Task goal: Take every line from the data that has the word "physics" in it.

Extracted records
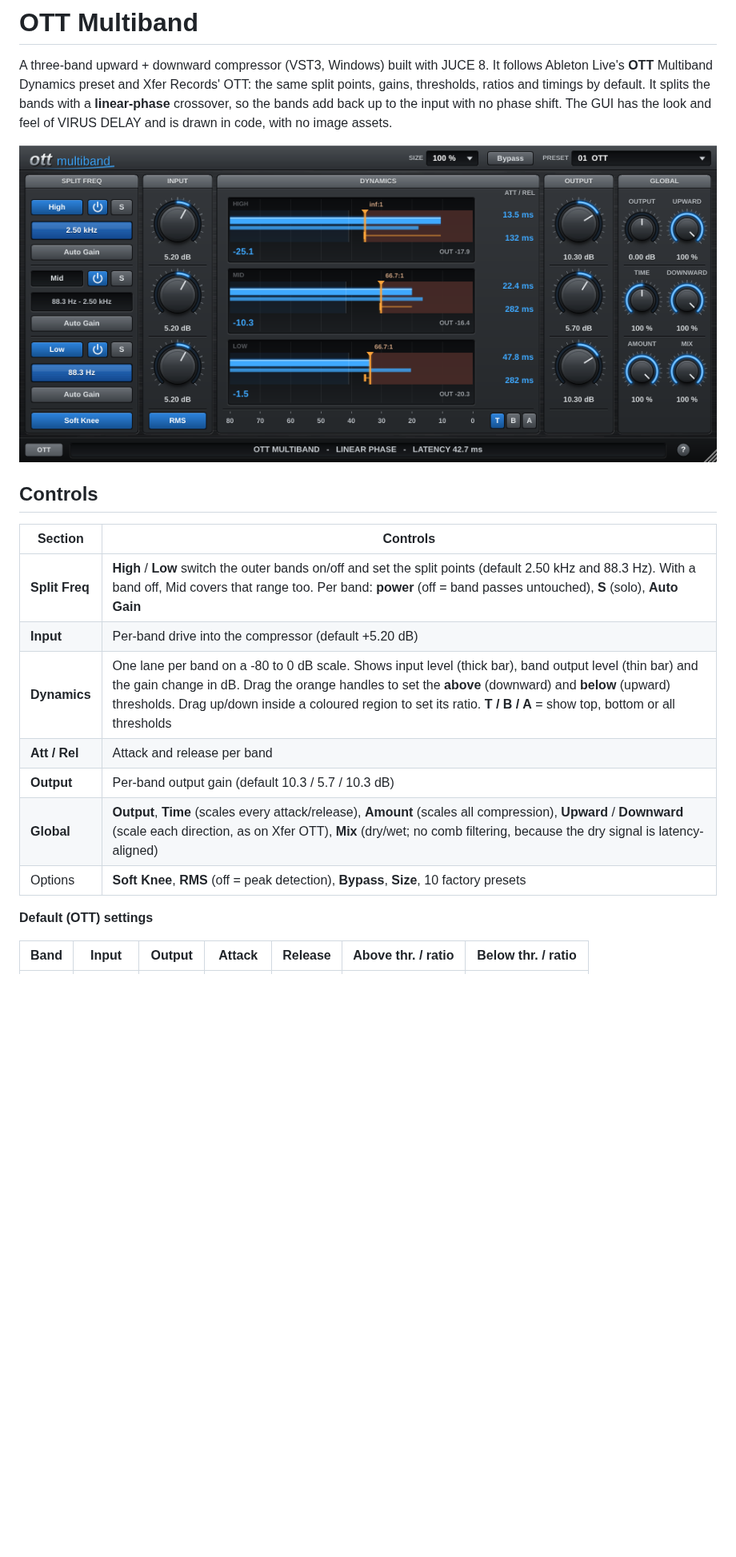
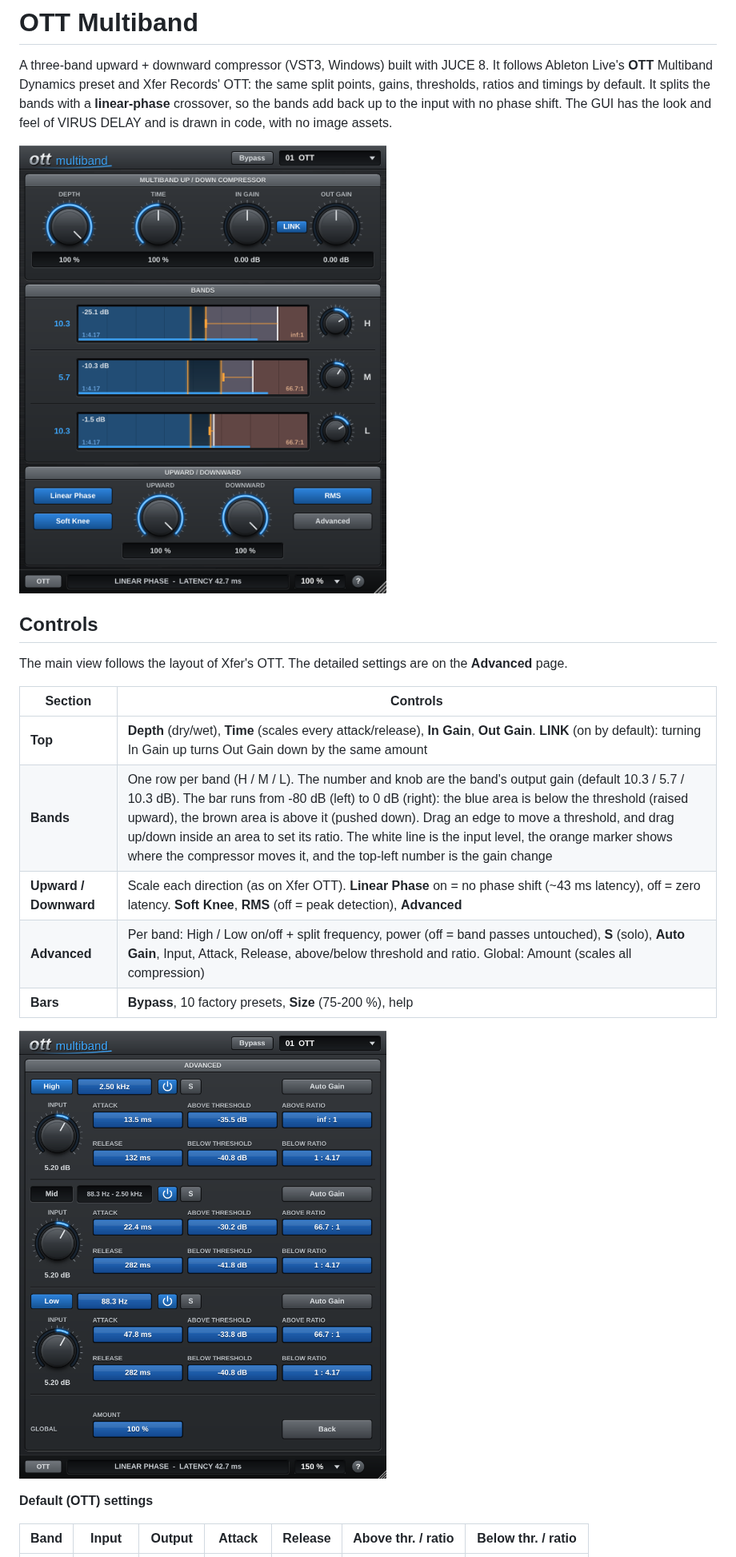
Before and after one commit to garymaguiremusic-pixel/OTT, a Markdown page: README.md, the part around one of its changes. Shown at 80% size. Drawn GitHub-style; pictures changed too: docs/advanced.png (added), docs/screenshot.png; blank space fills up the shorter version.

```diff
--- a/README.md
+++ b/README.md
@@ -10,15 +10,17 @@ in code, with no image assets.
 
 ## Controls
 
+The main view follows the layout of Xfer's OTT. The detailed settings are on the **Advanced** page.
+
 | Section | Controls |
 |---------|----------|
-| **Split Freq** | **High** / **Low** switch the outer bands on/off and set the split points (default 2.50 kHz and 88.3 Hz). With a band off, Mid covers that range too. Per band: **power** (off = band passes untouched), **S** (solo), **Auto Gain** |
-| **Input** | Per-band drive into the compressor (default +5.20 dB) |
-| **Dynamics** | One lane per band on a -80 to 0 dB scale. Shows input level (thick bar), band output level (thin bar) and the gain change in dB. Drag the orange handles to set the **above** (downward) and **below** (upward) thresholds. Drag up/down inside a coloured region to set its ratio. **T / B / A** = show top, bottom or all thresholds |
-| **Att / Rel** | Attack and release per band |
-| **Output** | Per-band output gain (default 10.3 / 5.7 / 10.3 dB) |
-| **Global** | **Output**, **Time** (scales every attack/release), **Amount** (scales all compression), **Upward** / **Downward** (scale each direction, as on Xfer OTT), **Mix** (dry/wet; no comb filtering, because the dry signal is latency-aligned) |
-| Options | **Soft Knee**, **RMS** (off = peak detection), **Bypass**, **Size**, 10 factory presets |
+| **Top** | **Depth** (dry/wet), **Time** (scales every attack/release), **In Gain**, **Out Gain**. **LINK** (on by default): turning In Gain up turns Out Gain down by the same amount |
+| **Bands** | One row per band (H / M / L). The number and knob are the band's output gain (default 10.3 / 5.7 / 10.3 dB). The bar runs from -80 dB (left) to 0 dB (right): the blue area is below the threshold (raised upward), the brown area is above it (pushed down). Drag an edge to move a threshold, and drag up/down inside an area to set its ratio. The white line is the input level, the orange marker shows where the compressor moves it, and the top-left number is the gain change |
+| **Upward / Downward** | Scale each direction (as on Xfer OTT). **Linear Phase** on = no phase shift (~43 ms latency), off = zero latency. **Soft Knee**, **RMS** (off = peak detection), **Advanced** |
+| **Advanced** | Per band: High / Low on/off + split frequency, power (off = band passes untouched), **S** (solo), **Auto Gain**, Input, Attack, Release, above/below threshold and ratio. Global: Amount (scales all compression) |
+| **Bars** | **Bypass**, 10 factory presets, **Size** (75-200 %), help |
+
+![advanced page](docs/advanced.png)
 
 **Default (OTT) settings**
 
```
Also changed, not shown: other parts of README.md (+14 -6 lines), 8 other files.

...

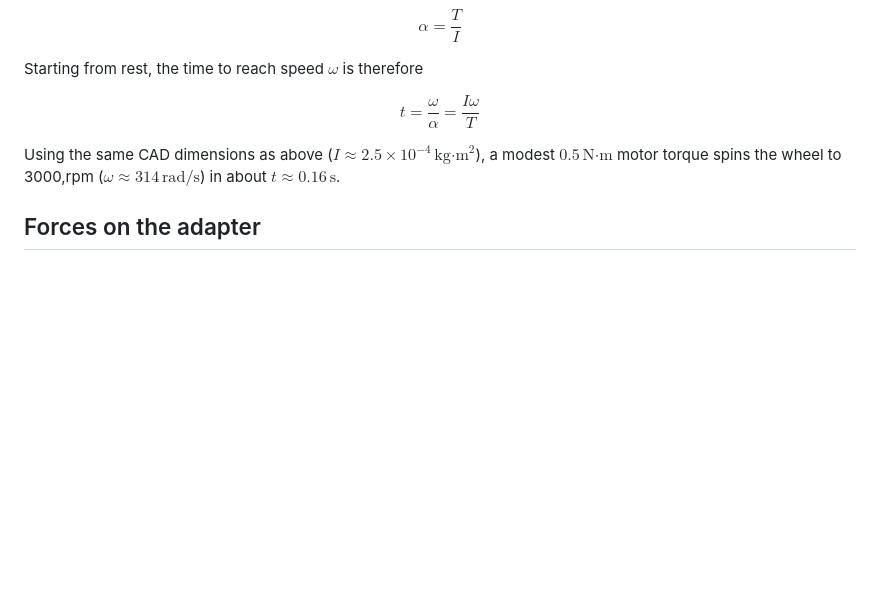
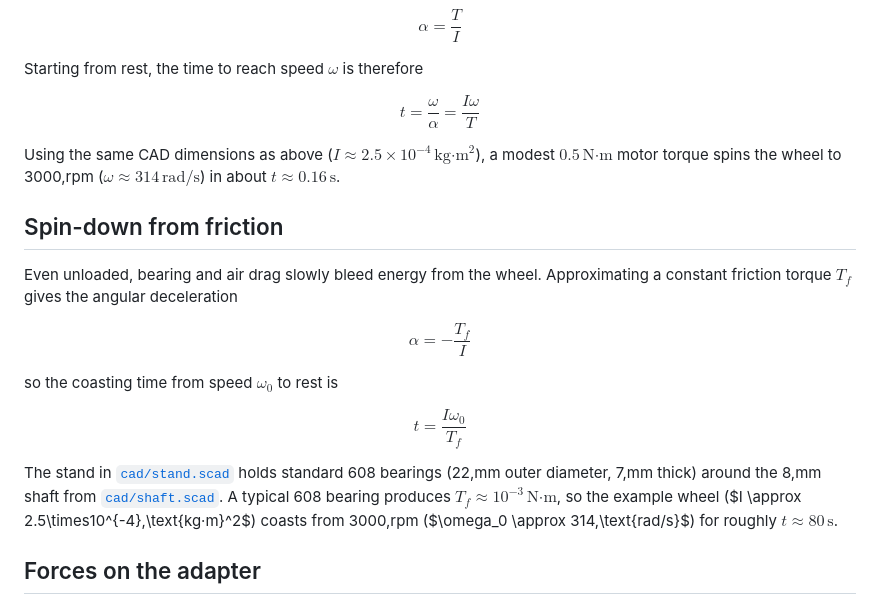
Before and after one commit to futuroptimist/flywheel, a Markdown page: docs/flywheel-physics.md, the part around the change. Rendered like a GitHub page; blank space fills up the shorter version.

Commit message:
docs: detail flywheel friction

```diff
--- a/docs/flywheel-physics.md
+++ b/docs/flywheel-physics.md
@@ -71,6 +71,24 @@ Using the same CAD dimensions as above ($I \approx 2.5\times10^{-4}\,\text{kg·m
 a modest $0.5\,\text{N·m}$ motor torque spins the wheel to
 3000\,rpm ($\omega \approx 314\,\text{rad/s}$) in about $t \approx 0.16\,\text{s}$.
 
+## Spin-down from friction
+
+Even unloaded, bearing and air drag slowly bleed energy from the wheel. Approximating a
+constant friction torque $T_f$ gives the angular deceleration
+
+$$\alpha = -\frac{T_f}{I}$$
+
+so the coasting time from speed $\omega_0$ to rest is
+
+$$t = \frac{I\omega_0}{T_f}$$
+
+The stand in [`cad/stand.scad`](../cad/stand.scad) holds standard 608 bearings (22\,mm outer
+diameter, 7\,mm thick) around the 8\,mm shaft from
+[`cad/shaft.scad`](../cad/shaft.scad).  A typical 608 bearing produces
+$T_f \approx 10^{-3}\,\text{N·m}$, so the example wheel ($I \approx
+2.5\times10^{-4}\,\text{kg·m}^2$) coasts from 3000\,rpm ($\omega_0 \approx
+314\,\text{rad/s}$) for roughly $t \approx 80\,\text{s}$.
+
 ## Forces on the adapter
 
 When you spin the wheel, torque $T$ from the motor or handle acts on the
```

Your response:
Before and after one commit to futuroptimist/flywheel, a Markdown page: docs/flywheel-physics.md, the part around the change. Rendered like a GitHub page; blank space fills up the shorter version.
--- a/docs/flywheel-physics.md
+++ b/docs/flywheel-physics.md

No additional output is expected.